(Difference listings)

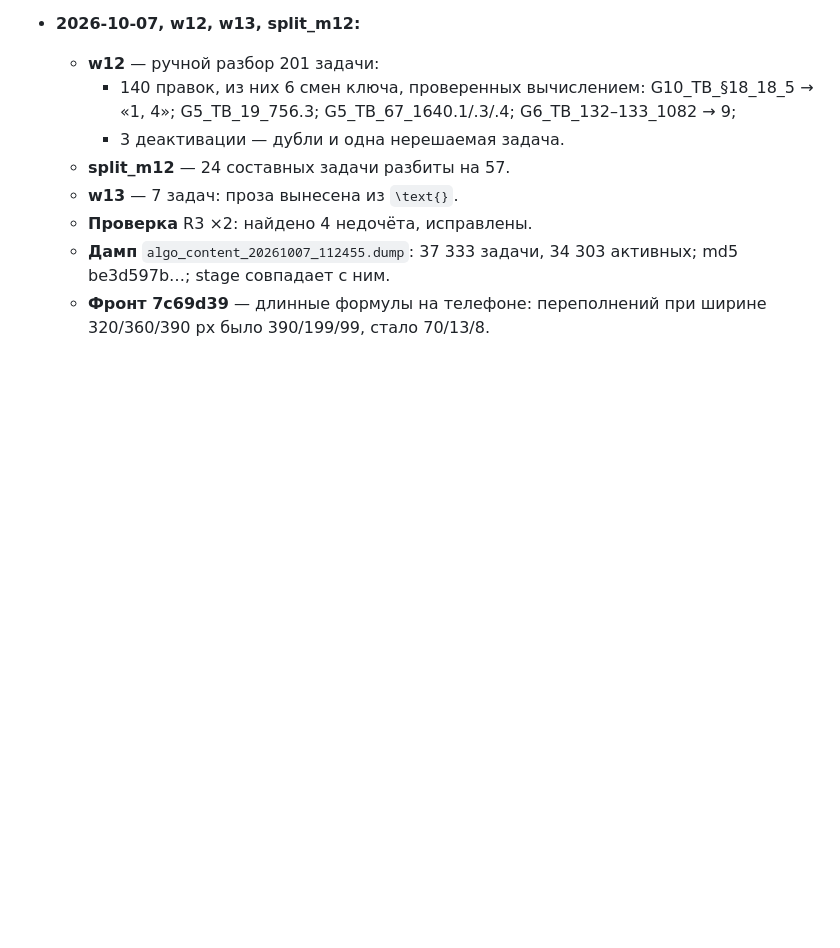
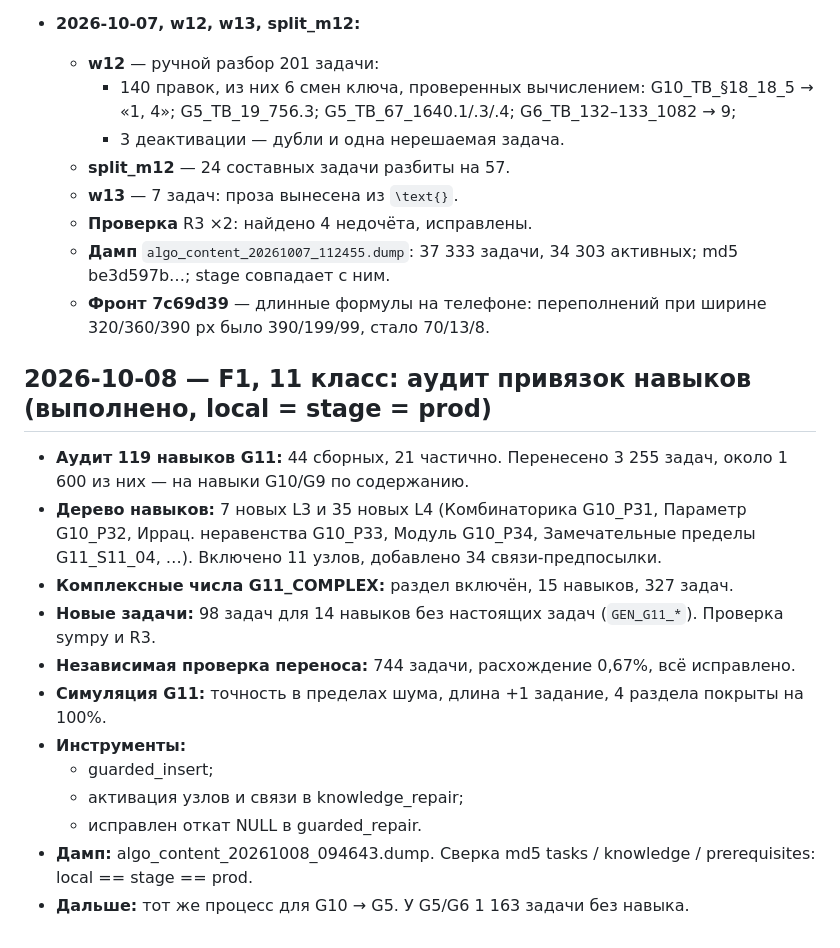
Before and after one commit to AurorixAI/content-service, a Markdown page: tools/content_review/HANDOFF.md, the part around the change. GitHub-like rendering; blank space fills up the shorter version.

Commit message:
docs(handoff): F1 grade 11 done
Co-Authored-By: Claude Opus 5.5 <noreply@anthropic.com>

```diff
--- a/tools/content_review/HANDOFF.md
+++ b/tools/content_review/HANDOFF.md
@@ -147,3 +147,17 @@
   - **Проверка** R3 ×2: найдено 4 недочёта, исправлены.
   - **Дамп** `algo_content_20261007_112455.dump`: 37 333 задачи, 34 303 активных; md5 be3d597b…; stage совпадает с ним.
   - **Фронт 7c69d39** — длинные формулы на телефоне: переполнений при ширине 320/360/390 px было 390/199/99, стало 70/13/8.
+
+## 2026-10-08 — F1, 11 класс: аудит привязок навыков (выполнено, local = stage = prod)
+- **Аудит 119 навыков G11:** 44 сборных, 21 частично. Перенесено 3 255 задач, около 1 600 из них — на навыки G10/G9 по содержанию.
+- **Дерево навыков:** 7 новых L3 и 35 новых L4 (Комбинаторика G10_P31, Параметр G10_P32, Иррац. неравенства G10_P33, Модуль G10_P34, Замечательные пределы G11_S11_04, …). Включено 11 узлов, добавлено 34 связи-предпосылки.
+- **Комплексные числа G11_COMPLEX:** раздел включён, 15 навыков, 327 задач.
+- **Новые задачи:** 98 задач для 14 навыков без настоящих задач (`GEN_G11_*`). Проверка sympy и R3.
+- **Независимая проверка переноса:** 744 задачи, расхождение 0,67%, всё исправлено.
+- **Симуляция G11:** точность в пределах шума, длина +1 задание, 4 раздела покрыты на 100%.
+- **Инструменты:**
+  - guarded_insert;
+  - активация узлов и связи в knowledge_repair;
+  - исправлен откат NULL в guarded_repair.
+- **Дамп:** algo_content_20261008_094643.dump. Сверка md5 tasks / knowledge / prerequisites: local == stage == prod.
+- **Дальше:** тот же процесс для G10 → G5. У G5/G6 1 163 задачи без навыка.
```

PROBLEM TO SOLVE ->
Copy out each line of the data in which the word "навыков" appears.

ANSWER TO THIS TASK ->
+## 2026-10-08 — F1, 11 класс: аудит привязок навыков (выполнено, local = stage = prod)
+- **Аудит 119 навыков G11:** 44 сборных, 21 частично. Перенесено 3 255 задач, около 1 600 из них — на навыки G10/G9 по содержанию.
+- **Дерево навыков:** 7 новых L3 и 35 новых L4 (Комбинаторика G10_P31, Параметр G10_P32, Иррац. неравенства G10_P33, Модуль G10_P34, Замечательные пределы G11_S11_04, …). Включено 11 узлов, добавлено 34 связи-предпосылки.
+- **Комплексные числа G11_COMPLEX:** раздел включён, 15 навыков, 327 задач.
+- **Новые задачи:** 98 задач для 14 навыков без настоящих задач (`GEN_G11_*`). Проверка sympy и R3.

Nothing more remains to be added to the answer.